InstructorProf. Erica Fraser

Political ideologies tend to dominate histories of the 20th century, especially fascism, communism, liberalism, imperialism, nationalism, and capitalism, among others (depending on how one defines ideology). Across that spectrum, how a state’s political culture or society defines sport, fitness, movement, physical dis/ability, and health consistently reflects the broader ambitions of that state and society. While we might assume that only authoritarian regimes attempted to control sport and fitness this way (such as with the image above and made famous by the Big Brother-directed calisthenics in Orwell’s 1984), sport and politics do routinely mix, and are imbued with particular meanings, by states invested in a variety of ideologies.

We will consider several mini case studies from particular nations, states, and sports, such as the Olympics in the USSR, football in Germany, track and field in the United States, hockey in Canada, the Paralympics in Japan, lacrosse in Indigenous communities and more, but we will also take a broader intellectual and historiographical approach to the questions outlined above.

I am a historian of the Soviet Union, and we will focus mainly on the Soviet Union and Europe in this class, with some examples from North America and other parts of the world when possible. You are welcome to pursue research topics on ideologies or parts of the world we have not studied in class, so long as they complement our theoretical work and the course themes.

Class Format:

The course will consist of one 3-hour seminar per week, which will primarily involve student-led discussions of the assigned readings (normally 3-4 academic journal articles or book chapters, or one short book, per week). Attendance is mandatory for success in this class, and in-person attendance is strongly encouraged. Video conferencing may be available in certain circumstances; students who might require it should speak to me in advance. 


A major pedagogical goal of this class is to help you practice forming historical and historiographical arguments, and responding to those from others, in both oral and written form.

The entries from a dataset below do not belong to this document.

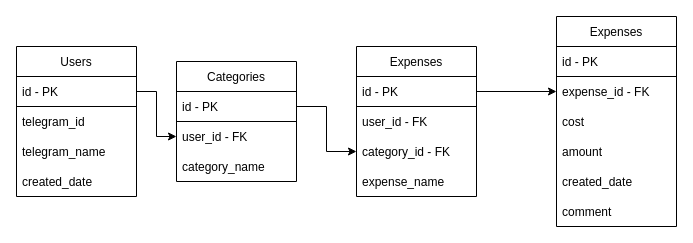
Above: finance_bot/database_blocksheme.drawio in nstitov/learning_telegram_bots (draw.io), before the change. Source tidied: cells renumbered, new cells numbered last; positions are measured from the earlier drawing's top-left corner, leaving out a move shared by most shapes. Both pictures are drawn from the tidied source at 100%, with x=0, y=0 at pixel (16, 16).
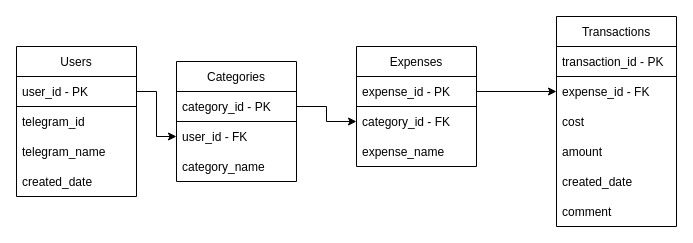
The same diagram, later.

The change refers to these unchanged cells:
```xml
<mxCell id="2" value="Users" style="swimlane;fontStyle=0;horizontal=1;startSize=30;" parent="1" vertex="1">
  <mxGeometry y="30" width="120" height="150" as="geometry" />
</mxCell>
<mxCell id="7" value="Categories" style="swimlane;fontStyle=0;horizontal=1;startSize=30;" parent="1" vertex="1">
  <mxGeometry x="160" y="45" width="120" height="120" as="geometry" />
</mxCell>
```

What changed in the source:
```diff
@@
-    <mxCell id="3" value="id - PK" style="text;strokeColor=default;fillColor=none;align=left;verticalAlign=middle;spacingLeft=4;spacingRight=4;overflow=hidden;points=[[0,0.5],[1,0.5]];portConstraint=eastwest;" parent="2" vertex="1">
+    <mxCell id="3" value="user_id - PK" style="text;strokeColor=default;fillColor=none;align=left;verticalAlign=middle;spacingLeft=4;spacingRight=4;overflow=hidden;points=[[0,0.5],[1,0.5]];portConstraint=eastwest;" parent="2" vertex="1">
       <mxGeometry y="30" width="120" height="30" as="geometry" />
     </mxCell>
@@
-    <mxCell id="8" value="id - PK" style="text;strokeColor=default;fillColor=none;align=left;verticalAlign=middle;spacingLeft=4;spacingRight=4;overflow=hidden;points=[[0,0.5],[1,0.5]];portConstraint=eastwest;" parent="7" vertex="1">
+    <mxCell id="8" value="category_id - PK" style="text;strokeColor=default;fillColor=none;align=left;verticalAlign=middle;spacingLeft=4;spacingRight=4;overflow=hidden;points=[[0,0.5],[1,0.5]];portConstraint=eastwest;" parent="7" vertex="1">
       <mxGeometry y="30" width="120" height="30" as="geometry" />
     </mxCell>
@@
     <mxCell id="11" value="Expenses" style="swimlane;fontStyle=0;horizontal=1;startSize=30;" parent="1" vertex="1">
-      <mxGeometry x="340" y="30" width="120" height="150" as="geometry" />
+      <mxGeometry x="340" y="30" width="120" height="120" as="geometry" />
     </mxCell>
-    <mxCell id="12" value="id - PK" style="text;strokeColor=default;fillColor=none;align=left;verticalAlign=middle;spacingLeft=4;spacingRight=4;overflow=hidden;points=[[0,0.5],[1,0.5]];portConstraint=eastwest;" parent="11" vertex="1">
+    <mxCell id="12" value="expense_id - PK" style="text;strokeColor=default;fillColor=none;align=left;verticalAlign=middle;spacingLeft=4;spacingRight=4;overflow=hidden;points=[[0,0.5],[1,0.5]];portConstraint=eastwest;" parent="11" vertex="1">
       <mxGeometry y="30" width="120" height="30" as="geometry" />
     </mxCell>
-    <mxCell id="13" value="user_id - FK" style="text;strokeColor=none;fillColor=none;align=left;verticalAlign=middle;spacingLeft=4;spacingRight=4;overflow=hidden;" parent="11" vertex="1">
-      <mxGeometry y="60" width="120" height="30" as="geometry" />
-    </mxCell>
     <mxCell id="14" value="category_id - FK" style="text;strokeColor=none;fillColor=none;align=left;verticalAlign=middle;spacingLeft=4;spacingRight=4;overflow=hidden;points=[[0,0.5],[1,0.5]];portConstraint=eastwest;" parent="11" vertex="1">
-      <mxGeometry y="90" width="120" height="30" as="geometry" />
+      <mxGeometry y="60" width="120" height="30" as="geometry" />
     </mxCell>
     <mxCell id="15" value="expense_name" style="text;strokeColor=none;fillColor=none;align=left;verticalAlign=middle;spacingLeft=4;spacingRight=4;overflow=hidden;" parent="11" vertex="1">
-      <mxGeometry y="120" width="120" height="30" as="geometry" />
+      <mxGeometry y="90" width="120" height="30" as="geometry" />
     </mxCell>
-    <mxCell id="16" value="Expenses" style="swimlane;fontStyle=0;horizontal=1;startSize=30;" parent="1" vertex="1">
+    <mxCell id="16" value="Transactions" style="swimlane;fontStyle=0;horizontal=1;startSize=30;" parent="1" vertex="1">
       <mxGeometry x="540" width="120" height="210" as="geometry" />
     </mxCell>
-    <mxCell id="17" value="id - PK" style="text;strokeColor=default;fillColor=none;align=left;verticalAlign=middle;spacingLeft=4;spacingRight=4;overflow=hidden;" parent="16" vertex="1">
+    <mxCell id="17" value="transaction_id - PK" style="text;strokeColor=default;fillColor=none;align=left;verticalAlign=middle;spacingLeft=4;spacingRight=4;overflow=hidden;" parent="16" vertex="1">
       <mxGeometry y="30" width="120" height="30" as="geometry" />
     </mxCell>
```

To that end, your engagement in the seminar discussions will comprise at least one third of your overall mark. Written assignments will include reading responses, peer review, and a research project broken down into stages (proposal, outline, introduction, etc).


Readings will consist of book chapters and journal articles available electronically through the library catalogue or other resources available for free online. One or two short books might be required for purchase.

Questions? Feel free to email me at erica.fraser@carleton.ca